The executive producer of ”Canadian Idol” has a problem: regional voting routinely knocks competitors from Toronto, Canada’s largest city, out of the TV singing showdown.
“Last night’s elimination of three competitors from this year’s ’Canadian Idol’ top 22 is disgraceful,” John Brunton said Thursday after three of six “Canadian Idol” competitors from Toronto -- Christine Hanlon, Derek Hoffman and Justyn Wesley -- were voted off the show.
That’s a challenge for “Canadian Idol” producers. Despite Toronto annually producing the largest number of young people auditioning, and delivering more top 22 competitors than any other Canadian market, local contestants rarely advance further.
“No competitor from Toronto has made it to the top 10 since Season 1, four years ago, and that’s pathetic,” Brunton said.
In a country as vast as Canada, “Canadian Idol” thrives on regional audiences voting for a “local” trying to make good.
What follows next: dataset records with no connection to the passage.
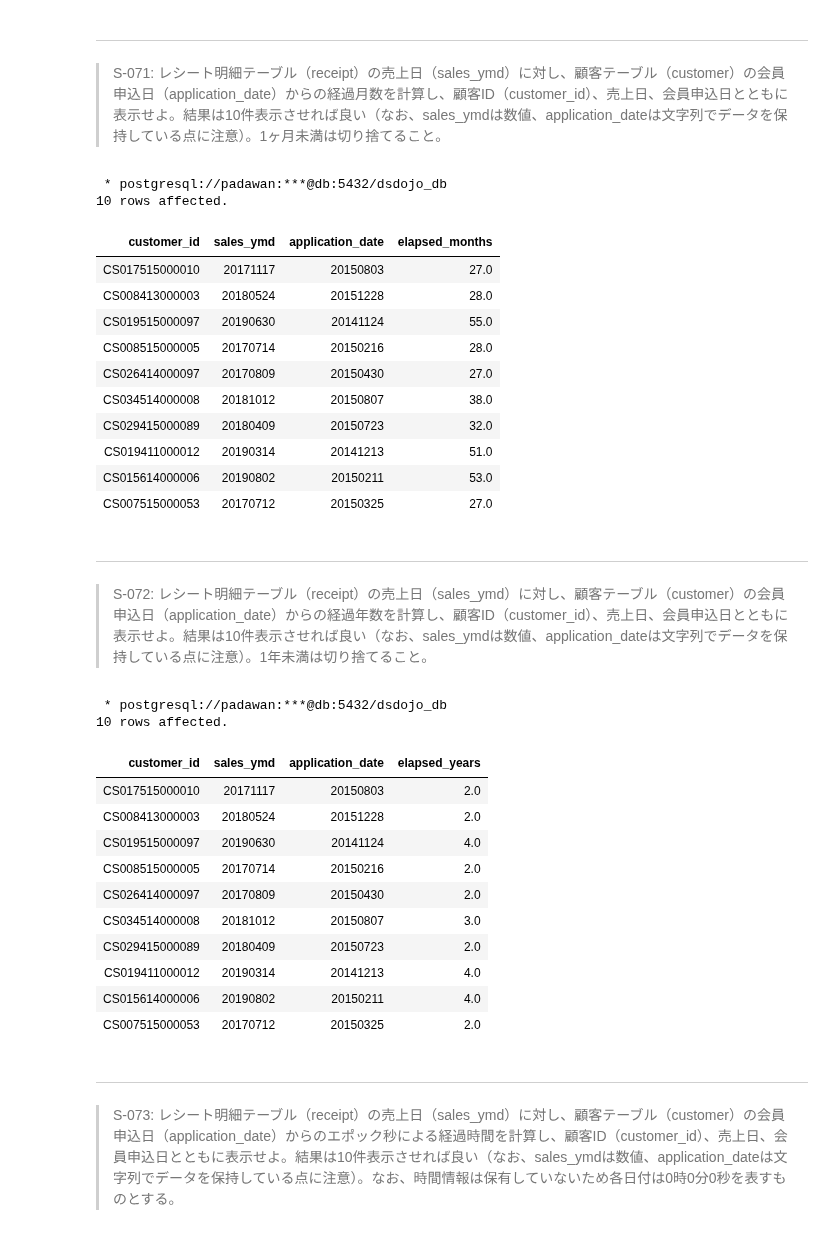
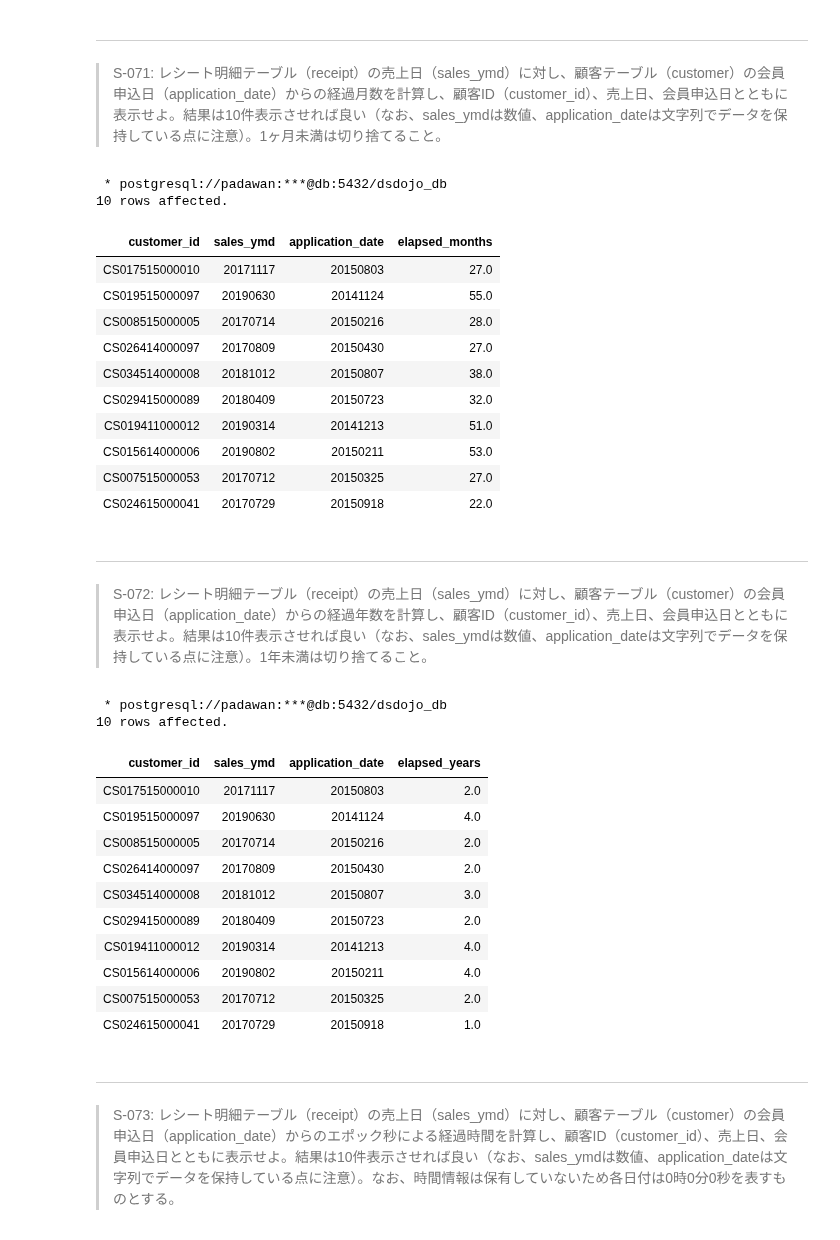
Before and after one commit to The-Japan-DataScientist-Society/100knocks-preprocess, a Jupyter notebook: docker/work/answer/ans_preprocess_knock_SQL.ipynb, the cells around one changed output. Saved outputs shown, nothing was run; the diff lists cells and outputs as text; code cells hidden in the pictures.

```diff
--- a/docker/work/answer/ans_preprocess_knock_SQL.ipynb
+++ b/docker/work/answer/ans_preprocess_knock_SQL.ipynb
@@ -2005,37 +2039,39 @@ LIMIT 10
 %%sql
 
 WITH receit_distinct AS (
     SELECT distinct
         customer_id,
         sales_ymd
     FROM
         receipt
 ),
 time_age_tbl AS(
     SELECT
         c.customer_id,
         r.sales_ymd,
         c.application_date,
         AGE(TO_TIMESTAMP(CAST(r.sales_ymd AS VARCHAR), 'YYYYMMDD'),
-                          TO_TIMESTAMP(c.application_date, 'YYYYMMDD')) AS time_age
+                    TO_TIMESTAMP(c.application_date, 'YYYYMMDD')) AS time_age
     FROM
         receit_distinct r
     JOIN
         customer c
     ON
         r.customer_id = c.customer_id
 )
-SELECT customer_id, sales_ymd, application_date,
-    extract(year from time_age) * 12 + extract(month from time_age) AS elapsed_months
+SELECT
+    customer_id,
+    sales_ymd, application_date,
+    extract(year from time_age) * 12
+        + extract(month from time_age) AS elapsed_months
 FROM
     time_age_tbl
 LIMIT 10
 # %% [output]
  * postgresql://padawan:***@db:5432/dsdojo_db
 10 rows affected.
 | customer_id | sales_ymd | application_date | elapsed_months |
 | CS017515000010 | 20171117 | 20150803 | 27.0 |
-| CS008413000003 | 20180524 | 20151228 | 28.0 |
 | CS019515000097 | 20190630 | 20141124 | 55.0 |
 | CS008515000005 | 20170714 | 20150216 | 28.0 |
 | CS026414000097 | 20170809 | 20150430 | 27.0 |
@@ -2044,6 +2080,7 @@ LIMIT 10
 | CS019411000012 | 20190314 | 20141213 | 51.0 |
 | CS015614000006 | 20190802 | 20150211 | 53.0 |
 | CS007515000053 | 20170712 | 20150325 | 27.0 |
+| CS024615000041 | 20170729 | 20150918 | 22.0 |
 # %% [markdown]
 ---
 > S-072: レシート明細テーブル（receipt）の売上日（sales_ymd）に対し、顧客テーブル（customer）の会員申込日（application_date）からの経過年数を計算し、顧客ID（customer_id）、売上日、会員申込日とともに表示せよ。結果は10件表示させれば良い（なお、sales_ymdは数値、application_dateは文字列でデータを保持している点に注意）。1年未満は切り捨てること。
@@ -2061,8 +2098,9 @@ SELECT
     c.customer_id,
     r.sales_ymd,
     c.application_date,
-    EXTRACT(YEAR FROM AGE(TO_TIMESTAMP(CAST(r.sales_ymd AS VARCHAR), 'YYYYMMDD'),
-                      TO_TIMESTAMP(c.application_date, 'YYYYMMDD'))) AS elapsed_years
+    EXTRACT(YEAR FROM AGE(
+        TO_TIMESTAMP(CAST(r.sales_ymd AS VARCHAR), 'YYYYMMDD'),
+        TO_TIMESTAMP(c.application_date, 'YYYYMMDD'))) AS elapsed_years
 FROM
     receit_distinct r
 JOIN
@@ -2075,7 +2113,6 @@ LIMIT 10
 10 rows affected.
 | customer_id | sales_ymd | application_date | elapsed_years |
 | CS017515000010 | 20171117 | 20150803 | 2.0 |
-| CS008413000003 | 20180524 | 20151228 | 2.0 |
 | CS019515000097 | 20190630 | 20141124 | 4.0 |
 | CS008515000005 | 20170714 | 20150216 | 2.0 |
 | CS026414000097 | 20170809 | 20150430 | 2.0 |
@@ -2084,6 +2121,7 @@ LIMIT 10
 | CS019411000012 | 20190314 | 20141213 | 4.0 |
 | CS015614000006 | 20190802 | 20150211 | 4.0 |
 | CS007515000053 | 20170712 | 20150325 | 2.0 |
+| CS024615000041 | 20170729 | 20150918 | 1.0 |
 # %% [markdown]
 ---
 > S-073: レシート明細テーブル（receipt）の売上日（sales_ymd）に対し、顧客テーブル（customer）の会員申込日（application_date）からのエポック秒による経過時間を計算し、顧客ID（customer_id）、売上日、会員申込日とともに表示せよ。結果は10件表示させれば良い（なお、sales_ymdは数値、application_dateは文字列でデータを保持している点に注意）。なお、時間情報は保有していないため各日付は0時0分0秒を表すものとする。
```
Also changed, not shown: parts of 60 cells of this notebook, 5 other files.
For example, a Newfoundland voting bloc has led to an aspiring singer from that Atlantic province making it into the final two at “Canadian Idol” for the last two years running.
But clannish audiences with an anti-Toronto bias are thwarting efforts to earn “Canadian Idol” a breakthrough in the country’s largest advertising market, Brunton insisted.
“While the rest of the country is buzzing about ’Canadian Idol’ and the success of their hometown heroes, Toronto is not paying attention. Toronto is not supporting the local talent found right in its own backyard,” he said.
“I’m not really supposed to do this. I’m supposed to be impartial. But as a born and bred Torontonian, I’m fed up with the lack of attention and respect paid to the bright, young singers from Toronto. They deserve more,” Brunton added.